Let's not forget, they were a team that was really unlucky last season. They were a very strong possession team and surrendered the fewest shots against per game. Converting on more of their shots while stopping just a few more of the opponents' will go a long way. Rocket science, I know, but I put it such simple terms to point out that at least one of the two should be achieved this season. There's no reason to think they aren't much better in goal with the huge summer addition of Cory Schneider, who will split time with Martin Brodeur.
It will certainly be a lot tougher to increase the scoring but Jaromir Jagr coming in will help keep the puck in the right end of the ice and all that Michael Ryder seems to do is score 25-30 goals wherever he goes. Add them to the core of the Devils, guys like Adam Henrique, Travis Zajac and, yes, Patrik Elias still and you can see some potential for offense. Problem is they aren't deep and none of their top six are guaranteed big scorers like Kovalchuk was. It's going to be a challenge.

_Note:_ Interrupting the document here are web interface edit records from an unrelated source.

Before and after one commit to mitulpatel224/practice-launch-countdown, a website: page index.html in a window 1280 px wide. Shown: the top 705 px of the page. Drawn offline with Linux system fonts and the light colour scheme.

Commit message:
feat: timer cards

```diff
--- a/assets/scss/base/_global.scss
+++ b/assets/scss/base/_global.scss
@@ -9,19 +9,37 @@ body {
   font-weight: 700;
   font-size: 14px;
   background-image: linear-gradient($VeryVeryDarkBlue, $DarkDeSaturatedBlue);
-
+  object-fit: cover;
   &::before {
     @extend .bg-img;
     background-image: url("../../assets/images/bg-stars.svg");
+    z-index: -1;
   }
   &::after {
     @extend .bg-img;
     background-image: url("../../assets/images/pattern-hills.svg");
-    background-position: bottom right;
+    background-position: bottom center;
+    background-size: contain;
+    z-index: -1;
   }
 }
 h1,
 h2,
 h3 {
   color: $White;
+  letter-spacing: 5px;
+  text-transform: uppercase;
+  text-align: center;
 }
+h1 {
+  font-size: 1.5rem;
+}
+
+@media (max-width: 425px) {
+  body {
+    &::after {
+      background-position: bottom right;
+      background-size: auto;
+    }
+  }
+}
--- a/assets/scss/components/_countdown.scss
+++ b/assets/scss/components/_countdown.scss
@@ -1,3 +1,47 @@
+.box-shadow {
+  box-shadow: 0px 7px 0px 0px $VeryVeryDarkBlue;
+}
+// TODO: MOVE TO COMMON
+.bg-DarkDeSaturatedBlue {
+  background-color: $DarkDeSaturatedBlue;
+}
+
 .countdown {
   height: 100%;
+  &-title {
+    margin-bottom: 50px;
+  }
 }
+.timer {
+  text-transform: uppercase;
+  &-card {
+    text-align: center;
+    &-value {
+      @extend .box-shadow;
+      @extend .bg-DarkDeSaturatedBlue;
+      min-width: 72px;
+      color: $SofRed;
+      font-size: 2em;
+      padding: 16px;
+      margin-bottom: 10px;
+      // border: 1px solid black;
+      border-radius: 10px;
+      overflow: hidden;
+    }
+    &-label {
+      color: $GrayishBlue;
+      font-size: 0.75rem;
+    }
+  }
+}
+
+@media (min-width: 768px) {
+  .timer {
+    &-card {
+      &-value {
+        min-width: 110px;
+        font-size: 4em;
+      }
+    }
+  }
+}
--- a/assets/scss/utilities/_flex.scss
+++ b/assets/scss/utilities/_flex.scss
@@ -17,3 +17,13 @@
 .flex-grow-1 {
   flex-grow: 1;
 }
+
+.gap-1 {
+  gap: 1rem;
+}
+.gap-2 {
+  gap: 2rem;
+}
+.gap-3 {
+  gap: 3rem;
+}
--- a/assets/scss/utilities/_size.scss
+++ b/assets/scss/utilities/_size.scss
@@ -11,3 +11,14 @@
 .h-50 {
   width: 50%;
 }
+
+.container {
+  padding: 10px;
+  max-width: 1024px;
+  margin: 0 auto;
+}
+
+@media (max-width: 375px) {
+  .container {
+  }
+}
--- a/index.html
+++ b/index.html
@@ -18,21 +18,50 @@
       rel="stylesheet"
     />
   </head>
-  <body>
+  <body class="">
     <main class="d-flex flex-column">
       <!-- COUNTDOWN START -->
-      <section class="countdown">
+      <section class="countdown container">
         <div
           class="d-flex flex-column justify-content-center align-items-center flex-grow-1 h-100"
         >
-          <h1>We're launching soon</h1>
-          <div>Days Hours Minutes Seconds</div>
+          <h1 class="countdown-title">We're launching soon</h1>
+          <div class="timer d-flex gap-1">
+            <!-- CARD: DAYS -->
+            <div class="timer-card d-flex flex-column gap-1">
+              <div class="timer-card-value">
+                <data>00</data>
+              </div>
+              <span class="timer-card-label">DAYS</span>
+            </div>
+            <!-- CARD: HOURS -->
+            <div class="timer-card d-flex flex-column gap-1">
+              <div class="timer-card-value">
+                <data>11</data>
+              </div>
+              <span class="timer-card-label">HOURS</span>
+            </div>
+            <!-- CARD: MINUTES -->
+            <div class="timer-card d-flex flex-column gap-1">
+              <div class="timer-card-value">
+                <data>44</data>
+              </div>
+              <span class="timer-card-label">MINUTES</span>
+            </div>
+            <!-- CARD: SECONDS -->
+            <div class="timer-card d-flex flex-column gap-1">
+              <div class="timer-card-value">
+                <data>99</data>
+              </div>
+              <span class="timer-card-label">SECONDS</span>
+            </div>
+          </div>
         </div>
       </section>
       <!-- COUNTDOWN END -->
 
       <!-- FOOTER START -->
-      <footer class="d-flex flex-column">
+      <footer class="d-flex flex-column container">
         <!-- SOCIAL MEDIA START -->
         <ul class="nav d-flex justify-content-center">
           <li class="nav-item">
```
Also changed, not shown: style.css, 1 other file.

It looks like it's going to be a rough season in New Jersey but would anybody really be surprised if they push for a playoff spot? Not me.
Most important player: Cam Ward. It might have been coincidence they dropped off dramatically last season when he got hurt but probably not. He does have a solid backup in Anton Khudobin this year, though.
X-factor: Jeff Skinner. That Calder Trophy seems like a long time ago at this point. He had 32 goals that first season but has fallen off since. They really need him to return to that form.
The Hurricanes are in a tough spot, having to merge into the previous version of the Atlantic along with the best team from their previous division in Washington. Life won't be easy for a team that some expected big things from last season. They were severely hurt by an injury to Cam Ward, who should be good to go for this season, no problems. However that was far from the only reason they finished low in the standings.
They were supposed to be an offensive force with the Staal brothers, Jeff Skinner and Alexander Semin on the ice, it just didn't play out that way. They generated a lot of shots but not necessarily a lot of goals, finishing middle of the pack at 14th with 2.65 per game. While the defense undeniably has to get a lot better -- an issue that wasn't really addressed this summer unless you think Mike Komisarek is the answer or expect Ward to make all the difference -- the offense could stand for an uptick as well, especially if the defense doesn't show signs of improvement.
The Canes absolutely have their work cut out for them in this new division, I just don't think they're up to it.